Wednesday, September 16, 2009

Banned Books

I'm back at The Java House. I was standing in line waiting to order a Java House organic blend brew (yes, filter coffee) and someone comes up behind me and gives me the sort of squeeze that could crush ribs. It's Dragica, the Swiss Croatian who thinks I'm going home with her to marry her son. She's here writing, like me. It's a good place to write.

It's only 10.30, and already I've had two people chat to me about the International Writing Program (because of my bag) and one woman tell me she likes my skirt. I like this overt friendliness. It makes a person bubble first thing in the morning. Apart from that, I've been making faces with a little girl at the table next to me. Yes, I'm supposed to be writing!!!!!!!

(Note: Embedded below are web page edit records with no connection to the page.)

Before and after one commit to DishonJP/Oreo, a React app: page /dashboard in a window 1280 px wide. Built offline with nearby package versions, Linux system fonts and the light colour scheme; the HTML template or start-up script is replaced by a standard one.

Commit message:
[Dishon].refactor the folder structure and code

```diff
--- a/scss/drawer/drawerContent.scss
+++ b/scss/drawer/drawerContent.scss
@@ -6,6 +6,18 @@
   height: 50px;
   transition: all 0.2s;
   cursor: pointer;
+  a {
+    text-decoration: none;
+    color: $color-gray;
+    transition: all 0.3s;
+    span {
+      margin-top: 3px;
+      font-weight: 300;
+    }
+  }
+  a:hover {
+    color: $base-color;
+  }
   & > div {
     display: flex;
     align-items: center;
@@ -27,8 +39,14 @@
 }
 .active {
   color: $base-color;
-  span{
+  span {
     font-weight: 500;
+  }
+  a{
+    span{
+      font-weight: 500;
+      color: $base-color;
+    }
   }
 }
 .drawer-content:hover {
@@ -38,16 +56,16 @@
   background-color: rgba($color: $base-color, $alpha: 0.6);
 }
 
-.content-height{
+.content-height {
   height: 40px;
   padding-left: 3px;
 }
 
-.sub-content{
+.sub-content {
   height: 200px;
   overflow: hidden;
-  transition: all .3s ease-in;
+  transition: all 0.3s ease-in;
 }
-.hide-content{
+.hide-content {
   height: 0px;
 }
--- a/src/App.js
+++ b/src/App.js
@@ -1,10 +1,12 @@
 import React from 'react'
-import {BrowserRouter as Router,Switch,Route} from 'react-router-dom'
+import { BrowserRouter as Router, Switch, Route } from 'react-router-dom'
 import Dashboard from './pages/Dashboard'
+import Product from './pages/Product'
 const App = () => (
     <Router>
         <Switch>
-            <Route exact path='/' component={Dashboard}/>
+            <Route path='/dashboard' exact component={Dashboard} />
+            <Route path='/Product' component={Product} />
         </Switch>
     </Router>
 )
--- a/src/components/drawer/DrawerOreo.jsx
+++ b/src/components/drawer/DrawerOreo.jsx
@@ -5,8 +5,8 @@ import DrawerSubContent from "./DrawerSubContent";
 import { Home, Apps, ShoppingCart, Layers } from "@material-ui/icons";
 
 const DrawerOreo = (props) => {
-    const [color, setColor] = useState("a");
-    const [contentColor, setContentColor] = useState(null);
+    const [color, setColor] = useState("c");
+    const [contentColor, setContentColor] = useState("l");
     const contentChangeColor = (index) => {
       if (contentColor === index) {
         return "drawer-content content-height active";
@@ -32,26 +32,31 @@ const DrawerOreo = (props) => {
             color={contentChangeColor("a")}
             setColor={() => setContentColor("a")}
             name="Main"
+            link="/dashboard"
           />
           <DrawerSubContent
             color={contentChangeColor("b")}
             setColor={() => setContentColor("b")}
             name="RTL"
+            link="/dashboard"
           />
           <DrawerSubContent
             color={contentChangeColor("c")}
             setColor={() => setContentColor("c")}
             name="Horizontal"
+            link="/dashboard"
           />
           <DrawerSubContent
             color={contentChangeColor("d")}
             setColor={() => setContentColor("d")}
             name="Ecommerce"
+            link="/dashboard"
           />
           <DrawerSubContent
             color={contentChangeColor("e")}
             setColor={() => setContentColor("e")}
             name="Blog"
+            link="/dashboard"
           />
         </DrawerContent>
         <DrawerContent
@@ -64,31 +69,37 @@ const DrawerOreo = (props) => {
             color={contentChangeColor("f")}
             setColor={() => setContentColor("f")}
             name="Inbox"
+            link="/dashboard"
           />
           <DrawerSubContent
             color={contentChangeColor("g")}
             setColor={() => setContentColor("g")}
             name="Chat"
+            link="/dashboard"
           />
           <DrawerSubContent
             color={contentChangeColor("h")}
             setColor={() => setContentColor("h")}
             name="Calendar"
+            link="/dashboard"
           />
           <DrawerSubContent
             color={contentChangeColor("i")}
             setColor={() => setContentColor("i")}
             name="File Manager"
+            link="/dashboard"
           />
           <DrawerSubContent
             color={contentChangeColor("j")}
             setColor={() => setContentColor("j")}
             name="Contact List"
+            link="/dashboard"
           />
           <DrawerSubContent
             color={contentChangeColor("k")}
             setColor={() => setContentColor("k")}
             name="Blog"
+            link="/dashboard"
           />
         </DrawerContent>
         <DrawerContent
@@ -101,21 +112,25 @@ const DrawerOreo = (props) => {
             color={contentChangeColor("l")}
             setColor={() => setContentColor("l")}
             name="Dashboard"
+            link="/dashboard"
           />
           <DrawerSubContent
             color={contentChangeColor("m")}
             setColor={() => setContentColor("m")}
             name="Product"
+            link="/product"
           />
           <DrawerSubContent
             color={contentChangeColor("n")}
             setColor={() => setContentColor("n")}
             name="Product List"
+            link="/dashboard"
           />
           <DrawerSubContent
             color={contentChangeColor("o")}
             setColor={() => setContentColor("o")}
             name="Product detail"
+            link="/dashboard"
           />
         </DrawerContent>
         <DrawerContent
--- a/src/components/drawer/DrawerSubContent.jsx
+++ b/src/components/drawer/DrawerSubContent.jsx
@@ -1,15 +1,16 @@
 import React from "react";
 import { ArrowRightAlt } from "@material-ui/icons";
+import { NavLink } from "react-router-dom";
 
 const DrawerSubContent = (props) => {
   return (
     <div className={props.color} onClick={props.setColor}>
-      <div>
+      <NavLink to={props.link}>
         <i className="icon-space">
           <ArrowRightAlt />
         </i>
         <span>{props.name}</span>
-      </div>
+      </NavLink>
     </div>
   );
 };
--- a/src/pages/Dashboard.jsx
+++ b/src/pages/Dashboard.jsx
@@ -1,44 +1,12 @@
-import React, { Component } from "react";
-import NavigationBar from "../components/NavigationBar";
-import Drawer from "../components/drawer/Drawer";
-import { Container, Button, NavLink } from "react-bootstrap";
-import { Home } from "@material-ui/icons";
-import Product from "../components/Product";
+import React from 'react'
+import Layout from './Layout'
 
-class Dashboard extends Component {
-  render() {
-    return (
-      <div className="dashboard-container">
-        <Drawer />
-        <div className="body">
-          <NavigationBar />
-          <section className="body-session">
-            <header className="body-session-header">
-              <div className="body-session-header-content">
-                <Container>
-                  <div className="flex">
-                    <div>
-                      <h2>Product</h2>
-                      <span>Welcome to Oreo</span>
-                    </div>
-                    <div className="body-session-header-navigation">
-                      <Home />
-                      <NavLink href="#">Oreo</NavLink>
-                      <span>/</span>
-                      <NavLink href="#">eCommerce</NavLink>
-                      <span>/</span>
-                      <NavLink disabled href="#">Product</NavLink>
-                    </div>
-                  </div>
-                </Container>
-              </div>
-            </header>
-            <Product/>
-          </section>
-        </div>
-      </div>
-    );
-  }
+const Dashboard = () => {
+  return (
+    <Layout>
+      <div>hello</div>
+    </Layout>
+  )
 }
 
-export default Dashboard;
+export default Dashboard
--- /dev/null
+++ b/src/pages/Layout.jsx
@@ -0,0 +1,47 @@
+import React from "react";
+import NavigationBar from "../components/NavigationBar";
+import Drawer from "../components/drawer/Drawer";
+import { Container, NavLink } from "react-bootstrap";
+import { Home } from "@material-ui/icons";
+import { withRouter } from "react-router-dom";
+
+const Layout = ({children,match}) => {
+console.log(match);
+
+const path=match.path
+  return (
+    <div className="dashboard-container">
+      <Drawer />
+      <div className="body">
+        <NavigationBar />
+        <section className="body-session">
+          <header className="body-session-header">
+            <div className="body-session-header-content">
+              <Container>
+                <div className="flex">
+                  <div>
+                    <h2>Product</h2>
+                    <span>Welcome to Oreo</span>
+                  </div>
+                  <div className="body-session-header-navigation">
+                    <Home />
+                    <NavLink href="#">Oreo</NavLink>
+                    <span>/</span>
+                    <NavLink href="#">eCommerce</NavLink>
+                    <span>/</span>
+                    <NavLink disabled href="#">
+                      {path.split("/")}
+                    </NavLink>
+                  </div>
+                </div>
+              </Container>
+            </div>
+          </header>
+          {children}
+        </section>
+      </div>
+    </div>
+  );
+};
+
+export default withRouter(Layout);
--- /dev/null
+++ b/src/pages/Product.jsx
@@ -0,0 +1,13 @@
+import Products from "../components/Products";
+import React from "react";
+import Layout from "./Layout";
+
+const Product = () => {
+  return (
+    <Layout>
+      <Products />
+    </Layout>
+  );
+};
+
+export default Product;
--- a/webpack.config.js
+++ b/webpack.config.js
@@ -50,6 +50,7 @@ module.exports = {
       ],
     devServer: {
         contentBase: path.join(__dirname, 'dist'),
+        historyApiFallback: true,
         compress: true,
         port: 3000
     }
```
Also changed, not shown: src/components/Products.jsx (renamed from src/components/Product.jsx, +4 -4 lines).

But there's so much to look at. Like, the fascinating artworks on the wall, and the banned books brewed coffee line-up. You wait for your coffee to filter under a banned book number. It's like a mild form of political protest. Let's pour coffee on the powers that be that try to control what we read. Mine was number 7 today - Brave New World by Aldous Huxley (which I have read). Number 8 is Slaughterhouse Five by Kurt Vonnegut, which I just returned to the library.

In America, the religious order is very strong and controlling and has caused many books to be banned in libraries and schools - books which question and provoke thought like 1984 by George Orwell and The Outsiders by S. E. Hinton which is about poverty and gangs, and how good kids get caught up in it because of where they are born and what becomes their community. Thank goodness, book-banning doesn't happen so much in New Zealand. Although I do remember Lockwood Smith trying to get The Color Purple by Alice Walker banned as a studied text at secondary school level. Did he succeed? I can't remember.

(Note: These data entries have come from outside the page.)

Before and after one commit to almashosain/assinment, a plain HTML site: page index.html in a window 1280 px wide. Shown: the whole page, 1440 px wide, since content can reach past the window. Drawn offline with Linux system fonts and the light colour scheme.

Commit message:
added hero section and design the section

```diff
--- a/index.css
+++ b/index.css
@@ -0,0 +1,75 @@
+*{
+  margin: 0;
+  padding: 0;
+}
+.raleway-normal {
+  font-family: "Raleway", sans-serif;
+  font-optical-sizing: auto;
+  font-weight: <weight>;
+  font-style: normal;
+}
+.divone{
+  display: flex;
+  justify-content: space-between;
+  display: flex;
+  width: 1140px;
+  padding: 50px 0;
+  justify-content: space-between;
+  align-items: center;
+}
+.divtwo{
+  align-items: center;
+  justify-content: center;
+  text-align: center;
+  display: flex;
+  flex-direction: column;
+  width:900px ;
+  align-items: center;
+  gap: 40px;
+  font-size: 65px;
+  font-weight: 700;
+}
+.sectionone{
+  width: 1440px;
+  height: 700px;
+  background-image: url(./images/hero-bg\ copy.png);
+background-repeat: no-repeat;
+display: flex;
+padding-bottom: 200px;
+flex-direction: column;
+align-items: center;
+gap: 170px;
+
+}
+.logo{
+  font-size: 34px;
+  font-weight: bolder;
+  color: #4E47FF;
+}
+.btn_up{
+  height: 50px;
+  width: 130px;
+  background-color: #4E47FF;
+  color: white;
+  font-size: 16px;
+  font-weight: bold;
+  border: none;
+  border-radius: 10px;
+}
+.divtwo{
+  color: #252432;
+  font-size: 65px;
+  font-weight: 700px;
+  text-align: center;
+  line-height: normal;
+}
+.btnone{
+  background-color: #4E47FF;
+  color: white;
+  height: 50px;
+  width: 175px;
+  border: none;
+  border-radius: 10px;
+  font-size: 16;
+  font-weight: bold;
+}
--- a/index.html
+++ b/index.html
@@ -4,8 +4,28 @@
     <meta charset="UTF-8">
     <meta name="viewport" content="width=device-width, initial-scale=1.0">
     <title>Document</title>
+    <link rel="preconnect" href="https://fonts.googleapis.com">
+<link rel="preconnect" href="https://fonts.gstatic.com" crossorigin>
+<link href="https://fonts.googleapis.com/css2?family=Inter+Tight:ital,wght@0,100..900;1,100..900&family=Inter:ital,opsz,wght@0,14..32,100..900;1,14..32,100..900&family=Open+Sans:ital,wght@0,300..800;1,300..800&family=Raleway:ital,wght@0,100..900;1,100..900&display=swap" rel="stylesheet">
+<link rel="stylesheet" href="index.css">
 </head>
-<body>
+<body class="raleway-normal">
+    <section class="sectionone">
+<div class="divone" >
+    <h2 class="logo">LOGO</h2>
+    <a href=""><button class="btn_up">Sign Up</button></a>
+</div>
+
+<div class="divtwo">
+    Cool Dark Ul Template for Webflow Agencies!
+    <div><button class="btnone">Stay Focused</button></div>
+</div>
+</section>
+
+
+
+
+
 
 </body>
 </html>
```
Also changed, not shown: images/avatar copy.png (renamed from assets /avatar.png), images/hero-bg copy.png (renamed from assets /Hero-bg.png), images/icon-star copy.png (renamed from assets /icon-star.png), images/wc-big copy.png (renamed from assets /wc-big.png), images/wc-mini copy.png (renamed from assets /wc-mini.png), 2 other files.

  1. What a wonderful opportunity you have been given through Creative New Zealand! I hope that it inspires you to new heights, and I hope that you get a chance to share your talent with others in America.

  2. Thanks. You're right. I feel very privileged to be given this chance. Your comment has given me some extra inspiration to write this morning, and perhaps I'll go along to see if the Iowa City Public Library would like me to read to children at some stage.